What the exercise asks: These entries are to be retyped in full, word for word.

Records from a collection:
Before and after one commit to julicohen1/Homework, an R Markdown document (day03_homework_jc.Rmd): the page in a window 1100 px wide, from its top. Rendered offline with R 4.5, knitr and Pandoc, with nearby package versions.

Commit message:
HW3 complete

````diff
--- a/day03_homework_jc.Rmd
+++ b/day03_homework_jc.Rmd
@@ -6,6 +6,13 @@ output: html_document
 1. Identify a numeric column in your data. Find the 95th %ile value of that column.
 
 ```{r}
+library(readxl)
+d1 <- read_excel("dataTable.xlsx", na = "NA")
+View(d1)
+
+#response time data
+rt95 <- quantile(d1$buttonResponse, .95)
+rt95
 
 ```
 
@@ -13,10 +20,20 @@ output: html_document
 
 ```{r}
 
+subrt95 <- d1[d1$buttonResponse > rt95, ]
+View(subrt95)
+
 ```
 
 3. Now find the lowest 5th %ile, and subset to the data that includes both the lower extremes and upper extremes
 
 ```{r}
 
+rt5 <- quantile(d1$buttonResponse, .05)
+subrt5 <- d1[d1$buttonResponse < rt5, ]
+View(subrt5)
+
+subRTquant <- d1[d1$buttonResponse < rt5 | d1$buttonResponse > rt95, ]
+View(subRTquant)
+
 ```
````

Answer section:
Before and after one commit to julicohen1/Homework, an R Markdown document (day03_homework_jc.Rmd): the page in a window 1100 px wide, from its top. Rendered offline with R 4.5, knitr and Pandoc, with nearby package versions.

Commit message:
HW3 complete

````diff
--- a/day03_homework_jc.Rmd
+++ b/day03_homework_jc.Rmd
@@ -6,6 +6,13 @@ output: html_document
 1. Identify a numeric column in your data. Find the 95th %ile value of that column.
 
 ```{r}
+library(readxl)
+d1 <- read_excel("dataTable.xlsx", na = "NA")
+View(d1)
+
+#response time data
+rt95 <- quantile(d1$buttonResponse, .95)
+rt95
 
 ```
 
@@ -13,10 +20,20 @@ output: html_document
 
 ```{r}
 
+subrt95 <- d1[d1$buttonResponse > rt95, ]
+View(subrt95)
+
 ```
 
 3. Now find the lowest 5th %ile, and subset to the data that includes both the lower extremes and upper extremes
 
 ```{r}
 
+rt5 <- quantile(d1$buttonResponse, .05)
+subrt5 <- d1[d1$buttonResponse < rt5, ]
+View(subrt5)
+
+subRTquant <- d1[d1$buttonResponse < rt5 | d1$buttonResponse > rt95, ]
+View(subRTquant)
+
 ```
````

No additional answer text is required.